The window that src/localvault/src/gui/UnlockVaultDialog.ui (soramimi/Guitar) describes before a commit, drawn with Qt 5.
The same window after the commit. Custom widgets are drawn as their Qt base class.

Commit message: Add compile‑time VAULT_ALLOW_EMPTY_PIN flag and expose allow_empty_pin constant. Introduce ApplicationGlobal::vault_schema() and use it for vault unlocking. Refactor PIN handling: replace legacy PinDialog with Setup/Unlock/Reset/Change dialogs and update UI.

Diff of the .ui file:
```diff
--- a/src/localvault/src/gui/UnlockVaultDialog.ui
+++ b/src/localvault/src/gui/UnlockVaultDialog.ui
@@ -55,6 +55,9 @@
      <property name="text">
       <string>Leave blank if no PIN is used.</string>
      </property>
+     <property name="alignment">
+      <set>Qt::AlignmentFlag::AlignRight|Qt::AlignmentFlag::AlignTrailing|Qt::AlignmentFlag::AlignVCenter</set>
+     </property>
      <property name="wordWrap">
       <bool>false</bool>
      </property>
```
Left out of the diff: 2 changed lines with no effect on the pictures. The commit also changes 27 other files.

****

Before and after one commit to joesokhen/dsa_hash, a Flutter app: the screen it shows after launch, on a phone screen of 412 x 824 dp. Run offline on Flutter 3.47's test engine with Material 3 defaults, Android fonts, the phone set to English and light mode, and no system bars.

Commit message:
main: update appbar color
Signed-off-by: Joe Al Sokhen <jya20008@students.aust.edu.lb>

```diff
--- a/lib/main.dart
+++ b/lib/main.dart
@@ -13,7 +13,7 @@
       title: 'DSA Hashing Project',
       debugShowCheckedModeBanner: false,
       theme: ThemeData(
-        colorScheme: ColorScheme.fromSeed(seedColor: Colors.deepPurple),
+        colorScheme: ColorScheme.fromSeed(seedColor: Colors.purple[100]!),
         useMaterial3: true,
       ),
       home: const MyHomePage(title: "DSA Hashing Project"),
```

****

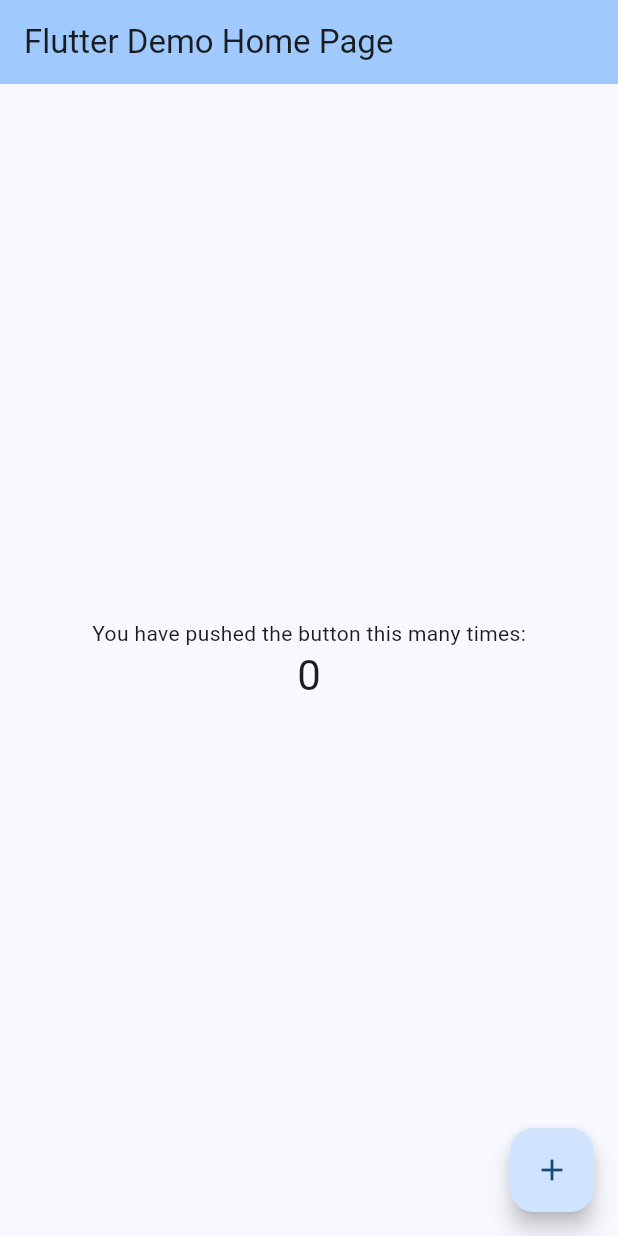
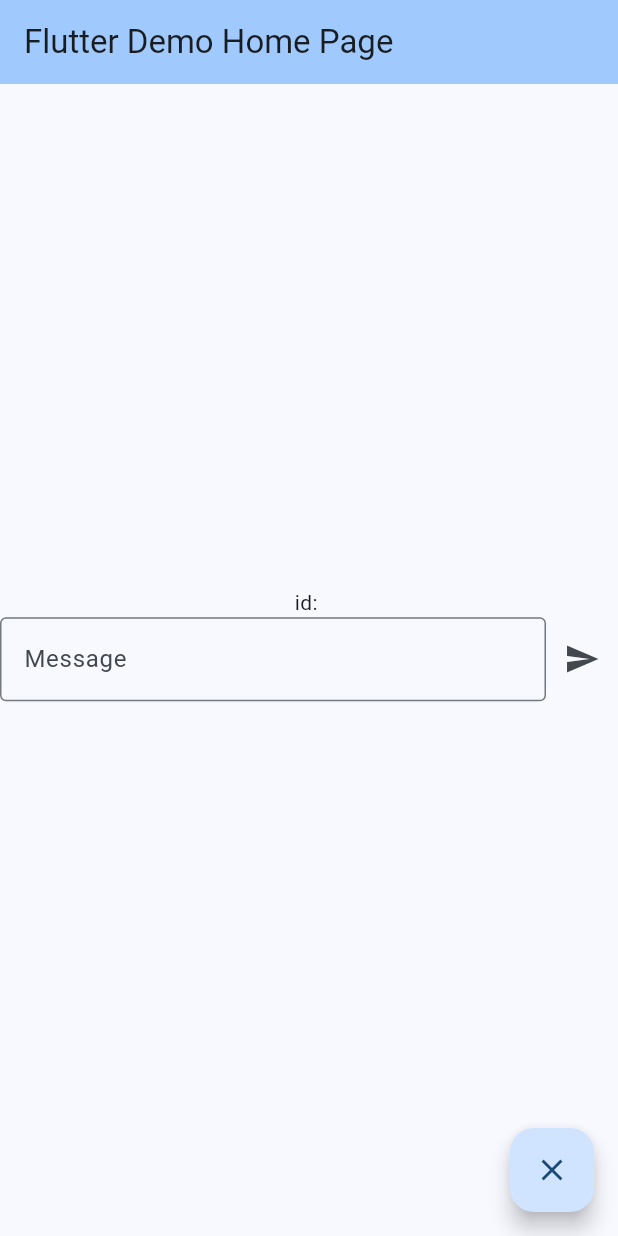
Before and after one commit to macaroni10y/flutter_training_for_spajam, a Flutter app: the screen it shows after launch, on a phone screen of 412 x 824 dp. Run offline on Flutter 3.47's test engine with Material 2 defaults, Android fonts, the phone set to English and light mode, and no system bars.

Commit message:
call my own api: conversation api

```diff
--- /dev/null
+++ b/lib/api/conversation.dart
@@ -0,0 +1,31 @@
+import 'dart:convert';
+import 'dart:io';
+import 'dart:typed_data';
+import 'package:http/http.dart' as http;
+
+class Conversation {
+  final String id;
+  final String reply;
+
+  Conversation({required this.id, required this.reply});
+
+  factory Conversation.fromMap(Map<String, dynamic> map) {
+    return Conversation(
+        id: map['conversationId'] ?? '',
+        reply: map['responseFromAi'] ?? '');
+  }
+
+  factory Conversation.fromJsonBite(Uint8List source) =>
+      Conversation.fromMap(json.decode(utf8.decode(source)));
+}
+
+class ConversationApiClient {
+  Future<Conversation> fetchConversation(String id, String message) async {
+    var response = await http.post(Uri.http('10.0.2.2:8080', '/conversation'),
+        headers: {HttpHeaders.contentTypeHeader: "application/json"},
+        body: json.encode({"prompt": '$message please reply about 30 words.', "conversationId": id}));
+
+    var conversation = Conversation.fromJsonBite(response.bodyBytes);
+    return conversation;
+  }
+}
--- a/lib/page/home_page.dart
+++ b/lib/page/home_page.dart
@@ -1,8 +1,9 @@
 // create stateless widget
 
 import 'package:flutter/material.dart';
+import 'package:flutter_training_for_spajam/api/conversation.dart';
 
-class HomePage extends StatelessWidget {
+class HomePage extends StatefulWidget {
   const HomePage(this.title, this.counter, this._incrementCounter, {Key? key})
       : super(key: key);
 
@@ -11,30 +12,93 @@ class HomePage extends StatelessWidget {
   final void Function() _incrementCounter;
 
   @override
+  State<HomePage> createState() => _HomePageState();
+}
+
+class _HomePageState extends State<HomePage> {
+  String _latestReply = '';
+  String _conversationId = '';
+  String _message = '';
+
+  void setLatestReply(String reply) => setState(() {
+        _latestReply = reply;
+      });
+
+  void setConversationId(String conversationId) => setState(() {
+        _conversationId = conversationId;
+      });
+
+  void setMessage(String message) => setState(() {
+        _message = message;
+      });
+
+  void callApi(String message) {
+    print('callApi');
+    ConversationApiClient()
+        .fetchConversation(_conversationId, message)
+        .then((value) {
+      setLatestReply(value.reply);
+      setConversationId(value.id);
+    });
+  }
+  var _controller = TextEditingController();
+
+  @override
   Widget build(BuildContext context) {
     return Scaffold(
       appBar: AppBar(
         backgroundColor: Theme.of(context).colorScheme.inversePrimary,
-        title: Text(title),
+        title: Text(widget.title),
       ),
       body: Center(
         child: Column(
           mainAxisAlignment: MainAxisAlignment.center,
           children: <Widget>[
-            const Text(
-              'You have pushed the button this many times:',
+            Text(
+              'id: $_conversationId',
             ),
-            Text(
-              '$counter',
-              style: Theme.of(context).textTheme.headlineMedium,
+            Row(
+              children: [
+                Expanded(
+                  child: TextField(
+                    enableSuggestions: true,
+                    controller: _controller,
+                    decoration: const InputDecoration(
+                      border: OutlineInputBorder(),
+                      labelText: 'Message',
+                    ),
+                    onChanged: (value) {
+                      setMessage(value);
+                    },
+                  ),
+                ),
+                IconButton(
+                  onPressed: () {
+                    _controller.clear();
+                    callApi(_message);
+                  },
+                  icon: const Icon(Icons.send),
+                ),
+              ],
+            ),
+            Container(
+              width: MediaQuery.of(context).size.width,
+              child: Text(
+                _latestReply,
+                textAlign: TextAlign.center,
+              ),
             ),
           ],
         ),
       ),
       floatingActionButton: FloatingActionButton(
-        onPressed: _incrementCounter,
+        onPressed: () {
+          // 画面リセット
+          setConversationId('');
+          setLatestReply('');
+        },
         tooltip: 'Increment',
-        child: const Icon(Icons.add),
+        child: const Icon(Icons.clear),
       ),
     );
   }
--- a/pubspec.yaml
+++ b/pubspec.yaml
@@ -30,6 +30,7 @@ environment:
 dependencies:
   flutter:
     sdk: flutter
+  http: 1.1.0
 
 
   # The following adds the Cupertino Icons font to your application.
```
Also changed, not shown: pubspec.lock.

****

Problem details:
The answer must consist of every line from the records above that holds "dart".

Answer for this exercise:
--- a/lib/main.dart
+++ b/lib/main.dart
+++ b/lib/api/conversation.dart
+import 'dart:convert';
+import 'dart:io';
+import 'dart:typed_data';
+import 'package:http/http.dart' as http;
--- a/lib/page/home_page.dart
+++ b/lib/page/home_page.dart
 import 'package:flutter/material.dart';
+import 'package:flutter_training_for_spajam/api/conversation.dart';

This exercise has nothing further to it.